▸ **ACTION ITEM**: Your task is to set down the records below again, exactly.

▸ **PROVIDED RECORDS**:
Content starts

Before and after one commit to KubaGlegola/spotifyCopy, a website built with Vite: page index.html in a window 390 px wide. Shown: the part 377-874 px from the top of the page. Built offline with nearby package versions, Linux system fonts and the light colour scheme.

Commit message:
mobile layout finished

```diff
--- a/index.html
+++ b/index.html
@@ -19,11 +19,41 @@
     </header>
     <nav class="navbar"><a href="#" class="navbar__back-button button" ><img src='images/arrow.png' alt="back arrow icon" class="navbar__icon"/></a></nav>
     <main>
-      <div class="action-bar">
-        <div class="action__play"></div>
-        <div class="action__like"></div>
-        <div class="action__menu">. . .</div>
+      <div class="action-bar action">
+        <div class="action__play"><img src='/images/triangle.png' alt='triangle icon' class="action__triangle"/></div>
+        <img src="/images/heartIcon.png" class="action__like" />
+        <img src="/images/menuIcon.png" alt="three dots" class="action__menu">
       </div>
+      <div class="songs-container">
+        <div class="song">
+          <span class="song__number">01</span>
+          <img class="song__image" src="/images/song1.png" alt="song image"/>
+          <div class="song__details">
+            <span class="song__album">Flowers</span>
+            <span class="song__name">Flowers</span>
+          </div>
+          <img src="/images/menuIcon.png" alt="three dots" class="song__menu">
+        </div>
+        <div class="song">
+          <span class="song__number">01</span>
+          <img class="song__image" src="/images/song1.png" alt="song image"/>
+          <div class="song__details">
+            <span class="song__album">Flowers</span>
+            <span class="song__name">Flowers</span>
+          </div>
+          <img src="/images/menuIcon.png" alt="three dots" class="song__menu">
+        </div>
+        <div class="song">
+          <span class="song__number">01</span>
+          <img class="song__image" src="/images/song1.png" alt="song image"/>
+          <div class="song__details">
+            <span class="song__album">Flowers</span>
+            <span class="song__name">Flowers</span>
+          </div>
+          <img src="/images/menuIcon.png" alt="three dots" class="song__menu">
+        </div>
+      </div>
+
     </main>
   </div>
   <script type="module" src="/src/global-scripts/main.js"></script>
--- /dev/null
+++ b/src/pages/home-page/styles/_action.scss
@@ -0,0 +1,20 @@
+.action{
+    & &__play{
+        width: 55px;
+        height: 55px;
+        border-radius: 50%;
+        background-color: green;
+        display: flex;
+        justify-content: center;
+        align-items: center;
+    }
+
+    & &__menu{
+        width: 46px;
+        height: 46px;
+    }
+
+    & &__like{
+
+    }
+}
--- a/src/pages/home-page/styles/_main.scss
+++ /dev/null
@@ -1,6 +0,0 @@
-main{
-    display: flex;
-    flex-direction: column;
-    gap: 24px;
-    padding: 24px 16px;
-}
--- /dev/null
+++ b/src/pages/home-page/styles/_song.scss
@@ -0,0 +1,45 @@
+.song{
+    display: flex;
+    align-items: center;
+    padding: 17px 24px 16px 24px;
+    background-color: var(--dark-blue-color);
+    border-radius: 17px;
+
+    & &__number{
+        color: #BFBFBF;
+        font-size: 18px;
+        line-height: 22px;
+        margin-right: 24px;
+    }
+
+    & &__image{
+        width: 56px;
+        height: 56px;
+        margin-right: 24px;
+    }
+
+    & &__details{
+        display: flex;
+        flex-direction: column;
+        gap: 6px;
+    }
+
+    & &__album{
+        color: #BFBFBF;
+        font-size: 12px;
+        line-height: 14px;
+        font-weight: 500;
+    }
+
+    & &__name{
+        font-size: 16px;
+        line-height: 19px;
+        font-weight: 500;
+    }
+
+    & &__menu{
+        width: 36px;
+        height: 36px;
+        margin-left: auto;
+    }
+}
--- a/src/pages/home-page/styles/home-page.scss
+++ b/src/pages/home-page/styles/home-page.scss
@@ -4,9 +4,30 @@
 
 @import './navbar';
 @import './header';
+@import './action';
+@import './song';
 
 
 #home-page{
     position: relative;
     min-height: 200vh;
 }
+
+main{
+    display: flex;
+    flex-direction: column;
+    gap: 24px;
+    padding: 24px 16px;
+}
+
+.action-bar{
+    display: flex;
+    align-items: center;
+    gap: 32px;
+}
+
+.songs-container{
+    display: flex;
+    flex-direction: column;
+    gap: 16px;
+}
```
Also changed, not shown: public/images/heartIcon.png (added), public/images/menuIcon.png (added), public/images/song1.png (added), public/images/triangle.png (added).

Content ends

▸ **TASK OUTPUT**:
Before and after one commit to KubaGlegola/spotifyCopy, a website built with Vite: page index.html in a window 390 px wide. Shown: the part 377-874 px from the top of the page. Built offline with nearby package versions, Linux system fonts and the light colour scheme.

Commit message:
mobile layout finished

```diff
--- a/index.html
+++ b/index.html
@@ -19,11 +19,41 @@
     </header>
     <nav class="navbar"><a href="#" class="navbar__back-button button" ><img src='images/arrow.png' alt="back arrow icon" class="navbar__icon"/></a></nav>
     <main>
-      <div class="action-bar">
-        <div class="action__play"></div>
-        <div class="action__like"></div>
-        <div class="action__menu">. . .</div>
+      <div class="action-bar action">
+        <div class="action__play"><img src='/images/triangle.png' alt='triangle icon' class="action__triangle"/></div>
+        <img src="/images/heartIcon.png" class="action__like" />
+        <img src="/images/menuIcon.png" alt="three dots" class="action__menu">
       </div>
+      <div class="songs-container">
+        <div class="song">
+          <span class="song__number">01</span>
+          <img class="song__image" src="/images/song1.png" alt="song image"/>
+          <div class="song__details">
+            <span class="song__album">Flowers</span>
+            <span class="song__name">Flowers</span>
+          </div>
+          <img src="/images/menuIcon.png" alt="three dots" class="song__menu">
+        </div>
+        <div class="song">
+          <span class="song__number">01</span>
+          <img class="song__image" src="/images/song1.png" alt="song image"/>
+          <div class="song__details">
+            <span class="song__album">Flowers</span>
+            <span class="song__name">Flowers</span>
+          </div>
+          <img src="/images/menuIcon.png" alt="three dots" class="song__menu">
+        </div>
+        <div class="song">
+          <span class="song__number">01</span>
+          <img class="song__image" src="/images/song1.png" alt="song image"/>
+          <div class="song__details">
+            <span class="song__album">Flowers</span>
+            <span class="song__name">Flowers</span>
+          </div>
+          <img src="/images/menuIcon.png" alt="three dots" class="song__menu">
+        </div>
+      </div>
+
     </main>
   </div>
   <script type="module" src="/src/global-scripts/main.js"></script>
--- /dev/null
+++ b/src/pages/home-page/styles/_action.scss
@@ -0,0 +1,20 @@
+.action{
+    & &__play{
+        width: 55px;
+        height: 55px;
+        border-radius: 50%;
+        background-color: green;
+        display: flex;
+        justify-content: center;
+        align-items: center;
+    }
+
+    & &__menu{
+        width: 46px;
+        height: 46px;
+    }
+
+    & &__like{
+
+    }
+}
--- a/src/pages/home-page/styles/_main.scss
+++ /dev/null
@@ -1,6 +0,0 @@
-main{
-    display: flex;
-    flex-direction: column;
-    gap: 24px;
-    padding: 24px 16px;
-}
--- /dev/null
+++ b/src/pages/home-page/styles/_song.scss
@@ -0,0 +1,45 @@
+.song{
+    display: flex;
+    align-items: center;
+    padding: 17px 24px 16px 24px;
+    background-color: var(--dark-blue-color);
+    border-radius: 17px;
+
+    & &__number{
+        color: #BFBFBF;
+        font-size: 18px;
+        line-height: 22px;
+        margin-right: 24px;
+    }
+
+    & &__image{
+        width: 56px;
+        height: 56px;
+        margin-right: 24px;
+    }
+
+    & &__details{
+        display: flex;
+        flex-direction: column;
+        gap: 6px;
+    }
+
+    & &__album{
+        color: #BFBFBF;
+        font-size: 12px;
+        line-height: 14px;
+        font-weight: 500;
+    }
+
+    & &__name{
+        font-size: 16px;
+        line-height: 19px;
+        font-weight: 500;
+    }
+
+    & &__menu{
+        width: 36px;
+        height: 36px;
+        margin-left: auto;
+    }
+}
--- a/src/pages/home-page/styles/home-page.scss
+++ b/src/pages/home-page/styles/home-page.scss
@@ -4,9 +4,30 @@
 
 @import './navbar';
 @import './header';
+@import './action';
+@import './song';
 
 
 #home-page{
     position: relative;
     min-height: 200vh;
 }
+
+main{
+    display: flex;
+    flex-direction: column;
+    gap: 24px;
+    padding: 24px 16px;
+}
+
+.action-bar{
+    display: flex;
+    align-items: center;
+    gap: 32px;
+}
+
+.songs-container{
+    display: flex;
+    flex-direction: column;
+    gap: 16px;
+}
```
Also changed, not shown: public/images/heartIcon.png (added), public/images/menuIcon.png (added), public/images/song1.png (added), public/images/triangle.png (added).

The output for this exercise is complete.